Which lines of the records below contain the word "null"? Report each of them in full.

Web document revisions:
== Segment start ==

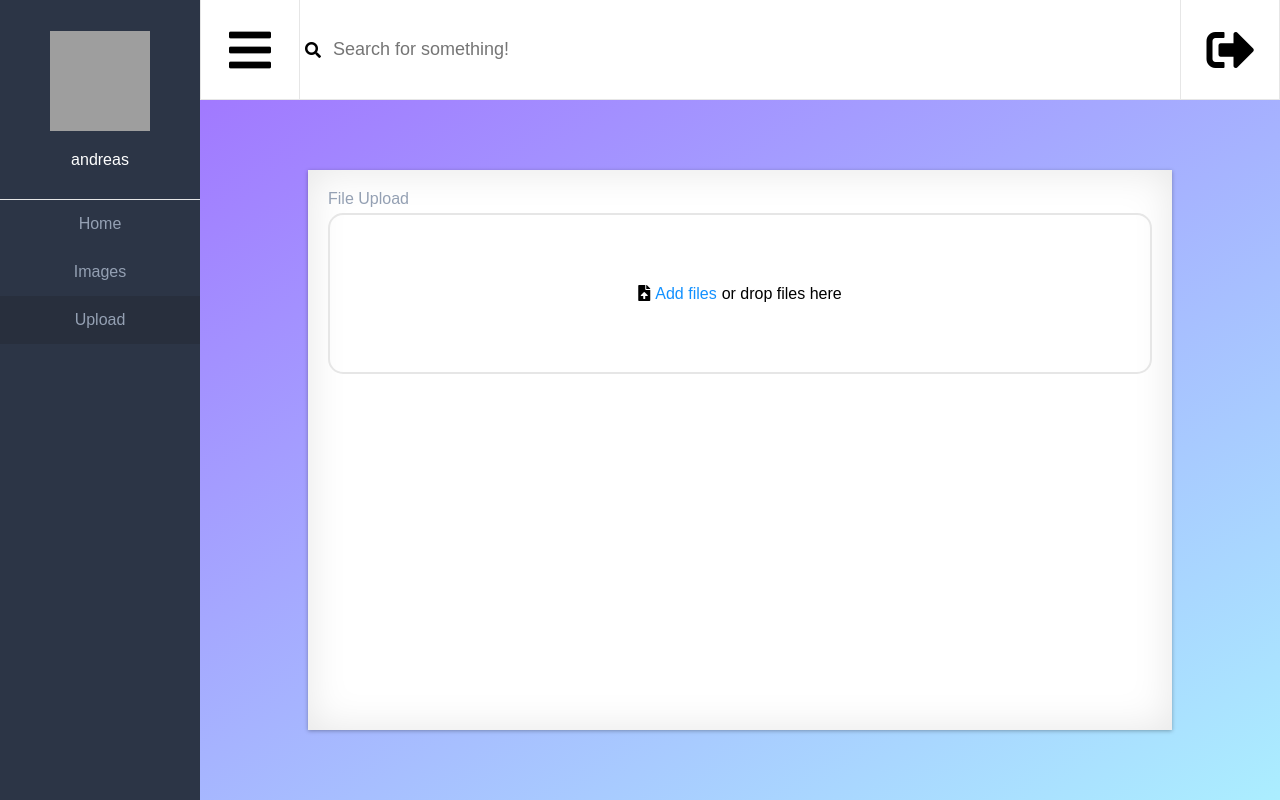
After one commit to AndreasJJ/Image-upload-API, a Flask app: page /dashboard/upload in a window 1280 px wide. The commit adds this page. Run offline with Flask 2, Linux system fonts and the light colour scheme; a user stored in the database is signed in; some libraries are stand-ins or nearby versions; grey boxes are pictures that could not be loaded.

Commit message:
Overall dashboard design change, added upload page partly finished, fixed dashboard to show null as storage capacity

```diff
--- a/host/router.py
+++ b/host/router.py
@@ -38,6 +38,11 @@ def dashboard_links():
     for link in current_user.links:
         links.append(link.url)
     return render_template('dashboard/links.html', page="Images", username=current_user.username , profile_picture="https://upload.wikimedia.org/wikipedia/commons/thumb/7/70/Solid_white.svg/2000px-Solid_white.svg.png", links=links)
+
+@app.route('/dashboard/upload')
+@login_required
+def dashboard_upload():
+    return render_template('dashboard/upload.html', page="Upload", username=current_user.username , profile_picture="https://upload.wikimedia.org/wikipedia/commons/thumb/7/70/Solid_white.svg/2000px-Solid_white.svg.png")
 
 # Login routing
 @app.route('/login', methods=['GET', 'POST'])
--- a/host/static/css/style.css
+++ b/host/static/css/style.css
@@ -312,11 +341,85 @@ html, body {
     height: 100%;
     padding: 5px;
     box-sizing: border-box;
-    border: 1px #e6e6e6 solid;
-    border-left: 1px #e6e6e6 solid;
-    border-bottom: 1px #e6e6e6 solid;
+    background-color: white;
 }
-#links-thumbnail {
+#dashboard-links-thumbnail {
     width: 200px;
     height: 200px;
 }
+
+/***************************/
+/*     Dashboard Upload    */
+/***************************/
+
+#dashboard-upload-wrapper {
+    background: -webkit-linear-gradient(300deg, #a179ff, #abeeff);
+    width: 100%;
+    height: 100%;
+    display: flex;
+    align-items: center;
+    justify-content: center;
+    overflow: scroll;
+}
+
+#dashboard-upload-content {
+    width: 80%;
+    height: 80%;
+    min-width: 500px;
+    min-height: 300px;
+    background-color: #ffffff;
+    -webkit-box-shadow:0 1px 4px rgba(0, 0, 0, 0.3), 0 0 40px rgba(0, 0, 0, 0.1) inset;
+       -moz-box-shadow:0 1px 4px rgba(0, 0, 0, 0.3), 0 0 40px rgba(0, 0, 0, 0.1) inset;
+            box-shadow:0 1px 4px rgba(0, 0, 0, 0.3), 0 0 40px rgba(0, 0, 0, 0.1) inset;
+    display: grid;
+    grid-template-columns: 100%;
+    grid-template-rows: 40% 60%;
+
+}
+
+#dashboard-upload-file-upload-wrapper {
+    padding: 20px;
+    box-sizing: content-box;
+    display: flex;
+    flex-direction: column;
+}
+
+#dashboard-upload-file-upload-header {
+    color: #94a0b3;
+    margin-bottom: 5px;
+}
+
+#dashboard-upload-file-upload {
+    max-height: 100%;
+    height: 100%;
+    box-sizing: content-box;
+    border: 2px #e6e6e6 solid;
+    border-radius: 15px;
+    display: flex;
+    flex-direction: row;
+    justify-content: center;
+    align-items: center;
+}
+
+#dashboard-upload-file-list-wrapper {
+    padding: 20px;
+    overflow: scroll;
+}
+
+#dashboard-upload-file-list {
+    display: grid;
+    grid-template-columns: 100%;
+}
+
+#dashboard-upload-file-upload-input {
+    display: none;
+}
+
+#dashboard-upload-file-upload-text {
+    margin-left: 5px;
+    color: #1291ff;
+}
+
+#dashboard-upload-file-upload-text-extension {
+    margin-left: 5px;
+}
--- /dev/null
+++ b/host/static/js/dashboard-upload.js
@@ -0,0 +1,10 @@
+document.getElementById("dashboard-upload-file-upload-input").addEventListener('change', (e) => {
+	let container = document.getElementById("dashboard-upload-file-list");
+	container.innerHTML = "";
+	for(let i = 0; i < e.target.files.length; i++) {
+		let fileContainer = document.createElement("DIV");
+		var filename = document.createTextNode(e.target.files[i].name);
+		fileContainer.appendChild(filename)
+		container.appendChild(fileContainer)
+	}
+});
--- a/host/static/js/dashboard.js
+++ b/host/static/js/dashboard.js
@@ -76,16 +76,16 @@ window.onload = function() {
 		  }
 		});
 		getStorageSpace.then((storage_space) => {
-			storage_space = [storage_space[0]/Math.pow(1024,2), storage_space[1]/Math.pow(1024,2)]
 			let graphColor
 			let graphLabel
 			let text
-			console.log(storage_space[1])
 			if(storage_space[1] != null) {
+				storage_space = [storage_space[0]/Math.pow(1024,2), storage_space[1]/Math.pow(1024,2)]
 				graphColor  = ["#b224ef", "#cccccc"]
 				graphLabel = ['Used Storage Space', 'Unused Storage Space']
 				text = (storage_space[0]/(storage_space[1]+storage_space[0])*100).toFixed(2) + "%"
 			} else {
+				storage_space = [storage_space[0]/Math.pow(1024,2), storage_space[1]]
 				graphColor = ["#b224ef"]
 				graphLabel = ['Used Storage Space']
 				text = "N/A"
--- a/host/templates/dashboard/dashboard-base.html
+++ b/host/templates/dashboard/dashboard-base.html
@@ -30,6 +30,11 @@
                     {% else %}
                       <li><a href="{{ url_for('dashboard_links') }}">Images</a></li>
                     {% endif %}
+                    {% if page == "Upload" %}
+                      <li class="side-nav-active"><a href="{{ url_for('dashboard_upload') }}">Upload</a></li>
+                    {% else %}
+                      <li><a href="{{ url_for('dashboard_upload') }}">Upload</a></li>
+                    {% endif %}
                   </ul>
                 </div>
               </div>
--- a/host/templates/dashboard/links.html
+++ b/host/templates/dashboard/links.html
@@ -1,11 +1,13 @@
 {% extends "dashboard/dashboard-base.html" %}
 
 {% block content %}
-    <div id="links-content">
+<div id="dashboard-links-wrapper">
+    <div id="dashboard-links-content">
     	{% for link in links %}
-    	<div id="links-thumbnail">
+    	<div id="dashboard-links-thumbnail">
     		<a href="{{ url_for('get_image', filename=link) }}"><img src="{{ url_for('get_image', filename=link) }}" /></a>
     	</div>
     	{% endfor %}
 	</div>
+</div>
 {% endblock %}
--- a/host/templates/dashboard/overview.html
+++ b/host/templates/dashboard/overview.html
@@ -1,7 +1,9 @@
 {% extends "dashboard/dashboard-base.html" %}
 
 {% block content %}
-    <div class="content">
+<div id="dashboard-overview-wrapper">
+    <div id="dashboard-overview-content">
     		<canvas id="myChart" width="100%" height="100%"></canvas>
 	</div>
+</div>
 {% endblock %}
--- /dev/null
+++ b/host/templates/dashboard/upload.html
@@ -0,0 +1,23 @@
+{% extends "dashboard/dashboard-base.html" %}
+
+{% block content %}
+    <div id="dashboard-upload-wrapper">
+    	<div id="dashboard-upload-content">
+    		<div id="dashboard-upload-file-upload-wrapper">
+    			<span id="dashboard-upload-file-upload-header">File Upload</span>
+    			<div id="dashboard-upload-file-upload">
+    				<label for="dashboard-upload-file-upload-input">
+					    <i class="fas fa-file-upload"></i><span id="dashboard-upload-file-upload-text">Add files</span>
+					</label>
+					<input id="dashboard-upload-file-upload-input" type="file" accept="image/*" multiple />
+					<span id="dashboard-upload-file-upload-text-extension">or drop files here</span>
+    			</div>
+    		</div>
+    		<div id="dashboard-upload-file-list-wrapper">
+    			<div id="dashboard-upload-file-list">
+    			</div>
+    		</div>
+    	</div>
+	</div>
+	<script type="text/javascript" src="/static/js/dashboard-upload.js"></script>
+{% endblock %}
```
Also changed, not shown: other parts of host/static/css/style.css (+39 -10 lines).
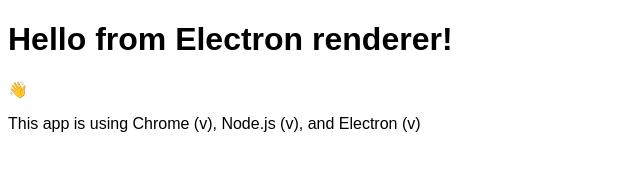
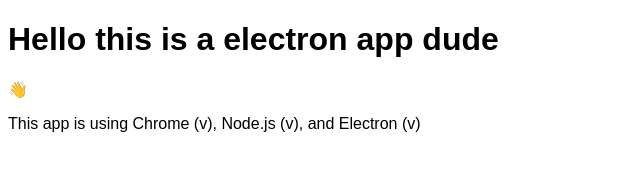
Before and after one commit to viperpi5/my-electron-app, an Electron app: page index.html in a window 800 px wide. Shown: the whole page, without its empty margins (0-640 px from the left). Drawn offline with Linux system fonts and the light colour scheme; no server answers.

Commit message:
Changed the index.html file.

```diff
--- a/index.html
+++ b/index.html
@@ -12,10 +12,10 @@
       content="default-src 'self'; script-src 'self'"
     />
     <link rel="stylesheet" type="text/css" href="index.css" />
-    <title>Hello from Electron renderer!</title>
+    <title>Hello this is a electron app dude</title>
   </head>
   <body>
-    <h1>Hello from Electron renderer!</h1>
+    <h1>Hello this is a electron app dude</h1>
     <p>👋</p>
     <p id="info"></p>
     <p id="ping"></p>
```
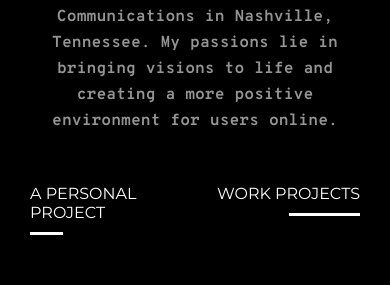
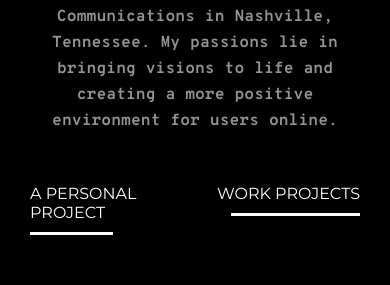
Before and after one commit to susieward/keri-wright, a Vue app: page / in a window 390 px wide. Shown: the part 767-1052 px from the top of the page. Built offline with nearby package versions, Linux system fonts and the light colour scheme.

Commit message:
Update Home.vue

```diff
--- a/src/components/Home.vue
+++ b/src/components/Home.vue
@@ -339,6 +339,7 @@ display: none;
 
   .proj-title2 {
     font-size: 16px;
+
   }
 
   .proj-title2:after {
@@ -417,7 +418,7 @@ display: none;
       content: "";
       display: block;
 
-      width: 20%;
+      width: 50%;
       padding-top: 10px;
       border-bottom: 3px solid #fff;
     }
@@ -434,7 +435,7 @@ display: none;
       display: block;
       margin: 0;
       margin-left: auto;
-      width: 50%;
+      width: 90%;
       padding-top: 10px;
       border-bottom: 3px solid #fff;
     }
```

== Segment end ==

▸ OUTPUT OF THE TASK:
Overall dashboard design change, added upload page partly finished, fixed dashboard to show null as storage capacity
--- /dev/null
 			if(storage_space[1] != null) {
--- /dev/null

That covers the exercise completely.